A fellow here in the US just wrote a book on this very subject: the apparent fact that widespread use of the internet has decreased the ability of many people to concentrate on long, in-depth articles or books, that we are being fed more short, edited fare that doesn't tax our deeper intellectual skills. I have felt for a long time we in the US are actually training our very young children to be ADD, since most TV stuff for kids is often a series of short cuts, and again often edited with a lot of movement - I suppose to get the kids' interest. But this flies in the face of research that shows the young brain needs long-term concentrated thought to develop the necessary nerve pathways to enable an individual to think in ways to understand complex ideas or to solve complex problems. The long-term result may be a population that cannot concentrate long enough to work in a complicated technical society, even if they can use an iPhone.....
Sorry, Strangelove.
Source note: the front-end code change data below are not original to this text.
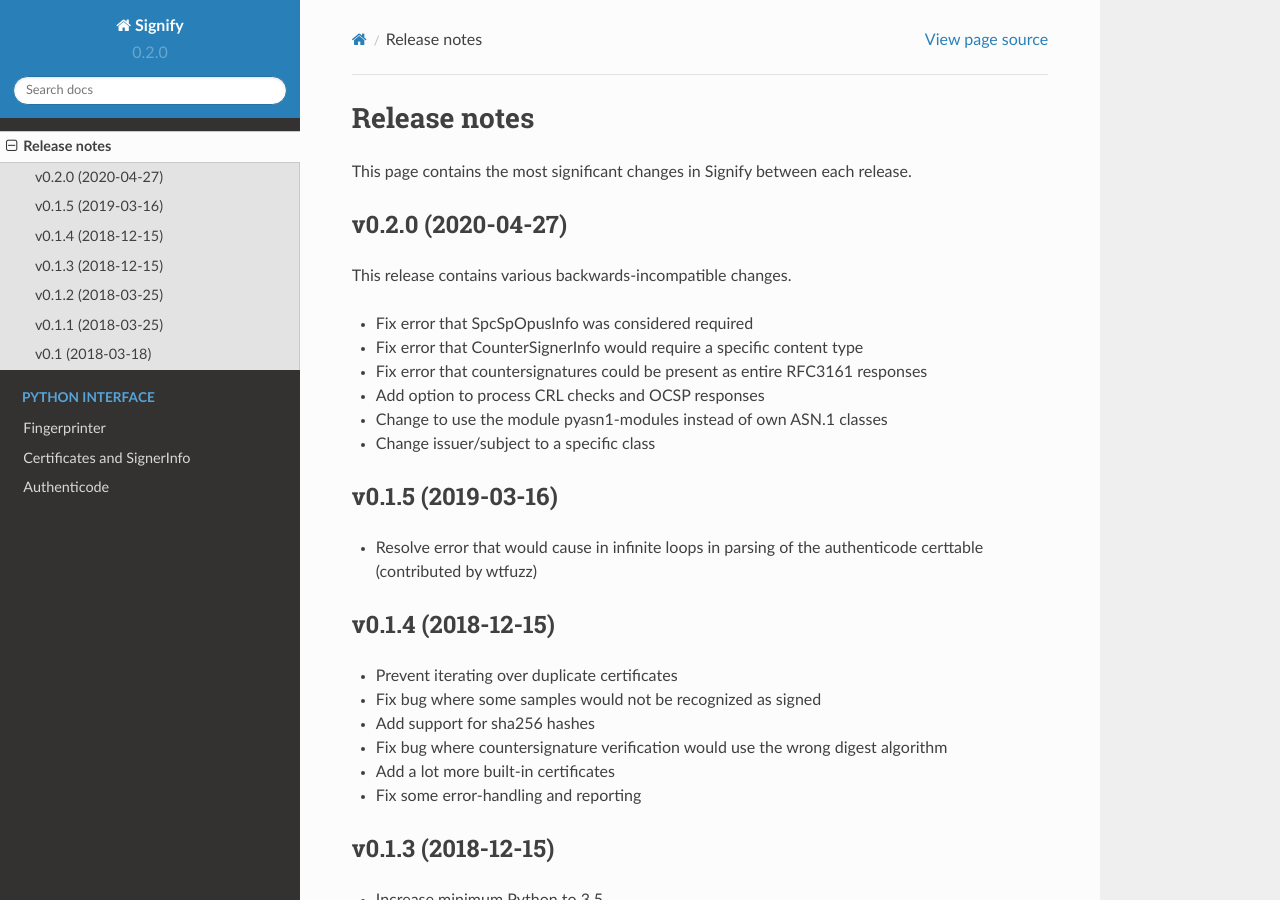
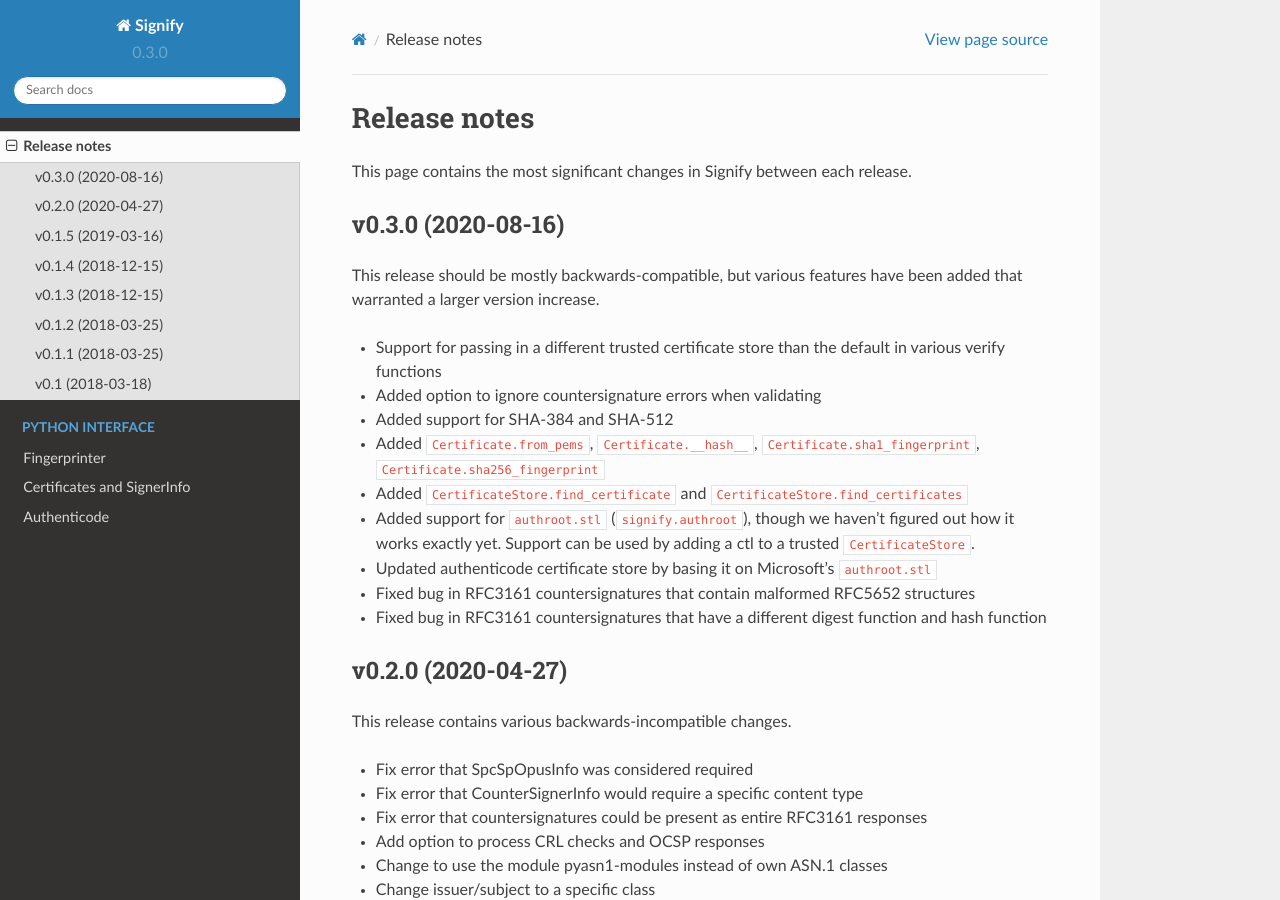
Before and after one commit to ralphje/signify, a Sphinx documentation site: the page built from docs/changelog.rst, in a window 1280 px wide and 900 px high. Built offline with Sphinx 7.4.7 and the Read the Docs theme 2.0.0, drawn with Linux system fonts in a browser that asks for light colours.

Commit message:
Release as v0.3.0

```diff
--- a/docs/changelog.rst
+++ b/docs/changelog.rst
@@ -1,6 +1,23 @@
 Release notes
 =============
 This page contains the most significant changes in Signify between each release.
+
+v0.3.0 (2020-08-16)
+-------------------
+This release should be mostly backwards-compatible, but various features have been added that warranted a larger
+version increase.
+
+* Support for passing in a different trusted certificate store than the default in various verify functions
+* Added option to ignore countersignature errors when validating
+* Added support for SHA-384 and SHA-512
+* Added ``Certificate.from_pems``, ``Certificate.__hash__``, ``Certificate.sha1_fingerprint``,
+  ``Certificate.sha256_fingerprint``
+* Added ``CertificateStore.find_certificate`` and ``CertificateStore.find_certificates``
+* Added support for ``authroot.stl`` (``signify.authroot``), though we haven't figured out how it works exactly yet.
+  Support can be used by adding a ctl to a trusted ``CertificateStore``.
+* Updated authenticode certificate store by basing it on Microsoft's ``authroot.stl``
+* Fixed bug in RFC3161 countersignatures that contain malformed RFC5652 structures
+* Fixed bug in RFC3161 countersignatures that have a different digest function and hash function
 
 v0.2.0 (2020-04-27)
 -------------------
--- a/signify/__init__.py
+++ b/signify/__init__.py
@@ -1,4 +1,4 @@
-__version__ = "0.2.0"
+__version__ = "0.3.0"
 
 
 def _print_type(t):
```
I went off to do something else half way through your first sentence.
Not me!I resist the gated community: Zuckerberg will never own me!Now, about Google Plus: hmmm.
One other aspect to the Facebook vs. blog thought is that facebook can be used for evangelism better than blogs.... but that depends on a fan base who does more than hit the "Like" button and instead hits the "Share" button.... you reach new people with new thoughts, sometimes even getting blog posts out to a new community who would never read a blog, or never search for a thoughtful blog! If you could get 10% of your friends to hit Share instead of Like, you'd have a fairly large spread of the possibility that people would be exposed to new ideas and people! And in that respect blogs and facebook work quite well together... it's like the doors of the church, you leave them all open to let people in, because you never know how they're going to enter. Same with social media. They can all be effective.Sorry I'm not timely with this thought, but I've been away visiting family. Now I'm dog tired.